**Directions**:
For every record that follows, write out the text exactly and omit the picture, if one is present.

**Front-end code change data**:
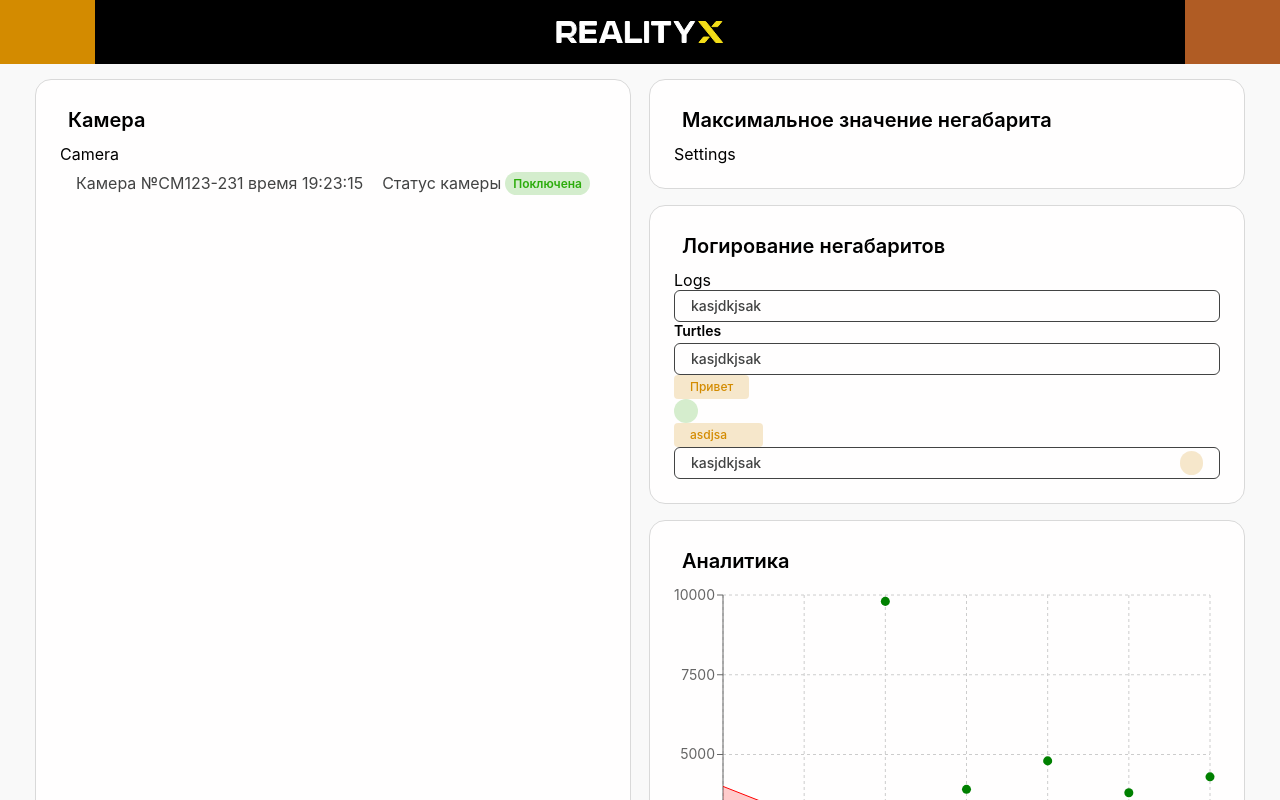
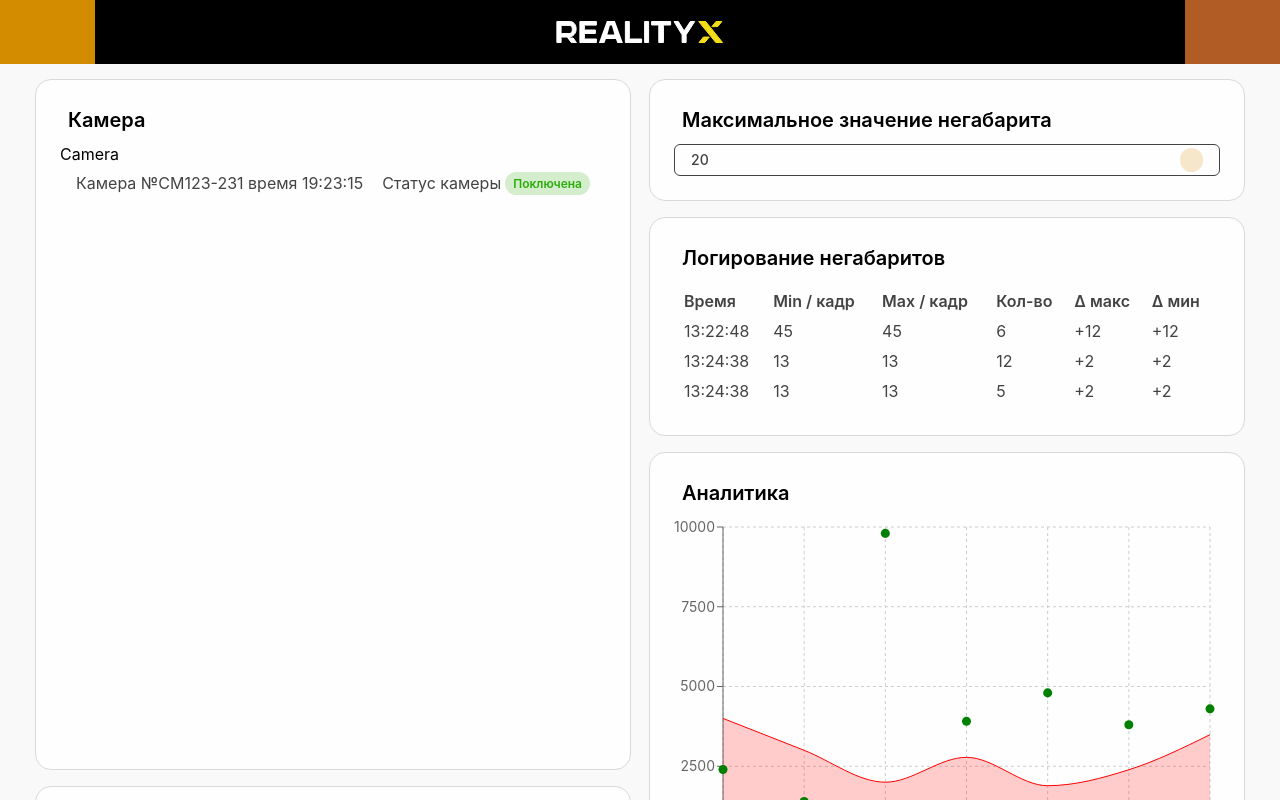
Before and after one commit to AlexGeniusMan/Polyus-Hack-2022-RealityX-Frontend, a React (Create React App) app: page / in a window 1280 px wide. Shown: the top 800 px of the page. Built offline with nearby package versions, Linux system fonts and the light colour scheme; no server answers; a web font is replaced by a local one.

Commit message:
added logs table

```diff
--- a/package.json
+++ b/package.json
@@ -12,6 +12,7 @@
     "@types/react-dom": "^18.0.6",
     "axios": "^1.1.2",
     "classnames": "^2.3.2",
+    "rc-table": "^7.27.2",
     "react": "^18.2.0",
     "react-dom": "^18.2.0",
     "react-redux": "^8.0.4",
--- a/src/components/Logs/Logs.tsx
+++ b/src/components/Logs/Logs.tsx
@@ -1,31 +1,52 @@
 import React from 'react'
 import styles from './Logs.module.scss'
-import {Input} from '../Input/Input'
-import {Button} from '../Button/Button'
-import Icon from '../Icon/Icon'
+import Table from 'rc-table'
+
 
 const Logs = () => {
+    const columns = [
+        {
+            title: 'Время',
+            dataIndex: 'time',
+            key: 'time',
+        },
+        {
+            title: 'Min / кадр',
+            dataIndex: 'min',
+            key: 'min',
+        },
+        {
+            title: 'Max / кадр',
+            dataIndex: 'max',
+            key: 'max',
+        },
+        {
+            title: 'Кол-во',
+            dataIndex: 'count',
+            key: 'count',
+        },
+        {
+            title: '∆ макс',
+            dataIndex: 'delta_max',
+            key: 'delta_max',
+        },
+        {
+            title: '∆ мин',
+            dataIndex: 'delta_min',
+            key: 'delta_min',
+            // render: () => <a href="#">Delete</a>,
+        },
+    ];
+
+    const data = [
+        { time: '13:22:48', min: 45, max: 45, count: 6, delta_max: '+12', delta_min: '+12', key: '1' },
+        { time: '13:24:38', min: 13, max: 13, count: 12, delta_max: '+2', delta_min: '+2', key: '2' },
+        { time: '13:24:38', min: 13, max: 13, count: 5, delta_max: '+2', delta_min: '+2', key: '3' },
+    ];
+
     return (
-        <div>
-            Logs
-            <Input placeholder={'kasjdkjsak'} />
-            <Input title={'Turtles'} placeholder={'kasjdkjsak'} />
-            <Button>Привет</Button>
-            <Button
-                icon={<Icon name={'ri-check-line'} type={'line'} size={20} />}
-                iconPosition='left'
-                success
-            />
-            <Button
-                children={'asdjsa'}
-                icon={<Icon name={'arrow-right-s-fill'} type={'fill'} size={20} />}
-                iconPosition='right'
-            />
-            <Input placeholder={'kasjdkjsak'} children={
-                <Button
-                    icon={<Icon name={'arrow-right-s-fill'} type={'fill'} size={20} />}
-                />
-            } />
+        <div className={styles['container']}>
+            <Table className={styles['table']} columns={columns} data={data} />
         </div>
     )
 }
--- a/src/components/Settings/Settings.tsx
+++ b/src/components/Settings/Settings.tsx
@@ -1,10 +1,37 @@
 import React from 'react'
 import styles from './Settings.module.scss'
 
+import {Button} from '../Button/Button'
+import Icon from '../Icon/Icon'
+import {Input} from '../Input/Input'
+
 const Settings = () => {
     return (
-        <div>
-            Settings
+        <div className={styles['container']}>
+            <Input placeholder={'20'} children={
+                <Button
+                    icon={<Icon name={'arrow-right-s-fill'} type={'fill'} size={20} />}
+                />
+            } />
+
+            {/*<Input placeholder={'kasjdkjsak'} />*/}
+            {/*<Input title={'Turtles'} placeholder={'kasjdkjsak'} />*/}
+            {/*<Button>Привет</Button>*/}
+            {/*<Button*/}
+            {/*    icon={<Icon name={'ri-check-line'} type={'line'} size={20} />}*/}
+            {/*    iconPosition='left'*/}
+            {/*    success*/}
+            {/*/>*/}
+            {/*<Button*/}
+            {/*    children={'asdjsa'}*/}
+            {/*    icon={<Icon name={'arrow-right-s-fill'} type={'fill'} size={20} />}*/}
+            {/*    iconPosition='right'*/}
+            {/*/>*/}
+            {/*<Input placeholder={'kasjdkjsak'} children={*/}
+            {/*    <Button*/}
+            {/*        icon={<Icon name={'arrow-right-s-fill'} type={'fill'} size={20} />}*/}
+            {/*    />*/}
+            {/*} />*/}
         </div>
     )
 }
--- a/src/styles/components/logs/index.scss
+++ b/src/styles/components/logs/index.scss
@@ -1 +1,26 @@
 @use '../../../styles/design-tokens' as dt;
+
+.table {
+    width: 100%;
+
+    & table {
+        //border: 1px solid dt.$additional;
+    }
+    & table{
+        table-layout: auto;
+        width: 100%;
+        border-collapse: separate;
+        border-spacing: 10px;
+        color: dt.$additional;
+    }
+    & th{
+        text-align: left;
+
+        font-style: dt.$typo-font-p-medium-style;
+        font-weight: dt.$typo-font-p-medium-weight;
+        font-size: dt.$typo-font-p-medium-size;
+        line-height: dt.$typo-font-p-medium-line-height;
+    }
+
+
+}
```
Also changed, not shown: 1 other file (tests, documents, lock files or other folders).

**Answer box**:
Before and after one commit to AlexGeniusMan/Polyus-Hack-2022-RealityX-Frontend, a React (Create React App) app: page / in a window 1280 px wide. Shown: the top 800 px of the page. Built offline with nearby package versions, Linux system fonts and the light colour scheme; no server answers; a web font is replaced by a local one.

Commit message:
added logs table

```diff
--- a/package.json
+++ b/package.json
@@ -12,6 +12,7 @@
     "@types/react-dom": "^18.0.6",
     "axios": "^1.1.2",
     "classnames": "^2.3.2",
+    "rc-table": "^7.27.2",
     "react": "^18.2.0",
     "react-dom": "^18.2.0",
     "react-redux": "^8.0.4",
--- a/src/components/Logs/Logs.tsx
+++ b/src/components/Logs/Logs.tsx
@@ -1,31 +1,52 @@
 import React from 'react'
 import styles from './Logs.module.scss'
-import {Input} from '../Input/Input'
-import {Button} from '../Button/Button'
-import Icon from '../Icon/Icon'
+import Table from 'rc-table'
+
 
 const Logs = () => {
+    const columns = [
+        {
+            title: 'Время',
+            dataIndex: 'time',
+            key: 'time',
+        },
+        {
+            title: 'Min / кадр',
+            dataIndex: 'min',
+            key: 'min',
+        },
+        {
+            title: 'Max / кадр',
+            dataIndex: 'max',
+            key: 'max',
+        },
+        {
+            title: 'Кол-во',
+            dataIndex: 'count',
+            key: 'count',
+        },
+        {
+            title: '∆ макс',
+            dataIndex: 'delta_max',
+            key: 'delta_max',
+        },
+        {
+            title: '∆ мин',
+            dataIndex: 'delta_min',
+            key: 'delta_min',
+            // render: () => <a href="#">Delete</a>,
+        },
+    ];
+
+    const data = [
+        { time: '13:22:48', min: 45, max: 45, count: 6, delta_max: '+12', delta_min: '+12', key: '1' },
+        { time: '13:24:38', min: 13, max: 13, count: 12, delta_max: '+2', delta_min: '+2', key: '2' },
+        { time: '13:24:38', min: 13, max: 13, count: 5, delta_max: '+2', delta_min: '+2', key: '3' },
+    ];
+
     return (
-        <div>
-            Logs
-            <Input placeholder={'kasjdkjsak'} />
-            <Input title={'Turtles'} placeholder={'kasjdkjsak'} />
-            <Button>Привет</Button>
-            <Button
-                icon={<Icon name={'ri-check-line'} type={'line'} size={20} />}
-                iconPosition='left'
-                success
-            />
-            <Button
-                children={'asdjsa'}
-                icon={<Icon name={'arrow-right-s-fill'} type={'fill'} size={20} />}
-                iconPosition='right'
-            />
-            <Input placeholder={'kasjdkjsak'} children={
-                <Button
-                    icon={<Icon name={'arrow-right-s-fill'} type={'fill'} size={20} />}
-                />
-            } />
+        <div className={styles['container']}>
+            <Table className={styles['table']} columns={columns} data={data} />
         </div>
     )
 }
--- a/src/components/Settings/Settings.tsx
+++ b/src/components/Settings/Settings.tsx
@@ -1,10 +1,37 @@
 import React from 'react'
 import styles from './Settings.module.scss'
 
+import {Button} from '../Button/Button'
+import Icon from '../Icon/Icon'
+import {Input} from '../Input/Input'
+
 const Settings = () => {
     return (
-        <div>
-            Settings
+        <div className={styles['container']}>
+            <Input placeholder={'20'} children={
+                <Button
+                    icon={<Icon name={'arrow-right-s-fill'} type={'fill'} size={20} />}
+                />
+            } />
+
+            {/*<Input placeholder={'kasjdkjsak'} />*/}
+            {/*<Input title={'Turtles'} placeholder={'kasjdkjsak'} />*/}
+            {/*<Button>Привет</Button>*/}
+            {/*<Button*/}
+            {/*    icon={<Icon name={'ri-check-line'} type={'line'} size={20} />}*/}
+            {/*    iconPosition='left'*/}
+            {/*    success*/}
+            {/*/>*/}
+            {/*<Button*/}
+            {/*    children={'asdjsa'}*/}
+            {/*    icon={<Icon name={'arrow-right-s-fill'} type={'fill'} size={20} />}*/}
+            {/*    iconPosition='right'*/}
+            {/*/>*/}
+            {/*<Input placeholder={'kasjdkjsak'} children={*/}
+            {/*    <Button*/}
+            {/*        icon={<Icon name={'arrow-right-s-fill'} type={'fill'} size={20} />}*/}
+            {/*    />*/}
+            {/*} />*/}
         </div>
     )
 }
--- a/src/styles/components/logs/index.scss
+++ b/src/styles/components/logs/index.scss
@@ -1 +1,26 @@
 @use '../../../styles/design-tokens' as dt;
+
+.table {
+    width: 100%;
+
+    & table {
+        //border: 1px solid dt.$additional;
+    }
+    & table{
+        table-layout: auto;
+        width: 100%;
+        border-collapse: separate;
+        border-spacing: 10px;
+        color: dt.$additional;
+    }
+    & th{
+        text-align: left;
+
+        font-style: dt.$typo-font-p-medium-style;
+        font-weight: dt.$typo-font-p-medium-weight;
+        font-size: dt.$typo-font-p-medium-size;
+        line-height: dt.$typo-font-p-medium-line-height;
+    }
+
+
+}
```
Also changed, not shown: 1 other file (tests, documents, lock files or other folders).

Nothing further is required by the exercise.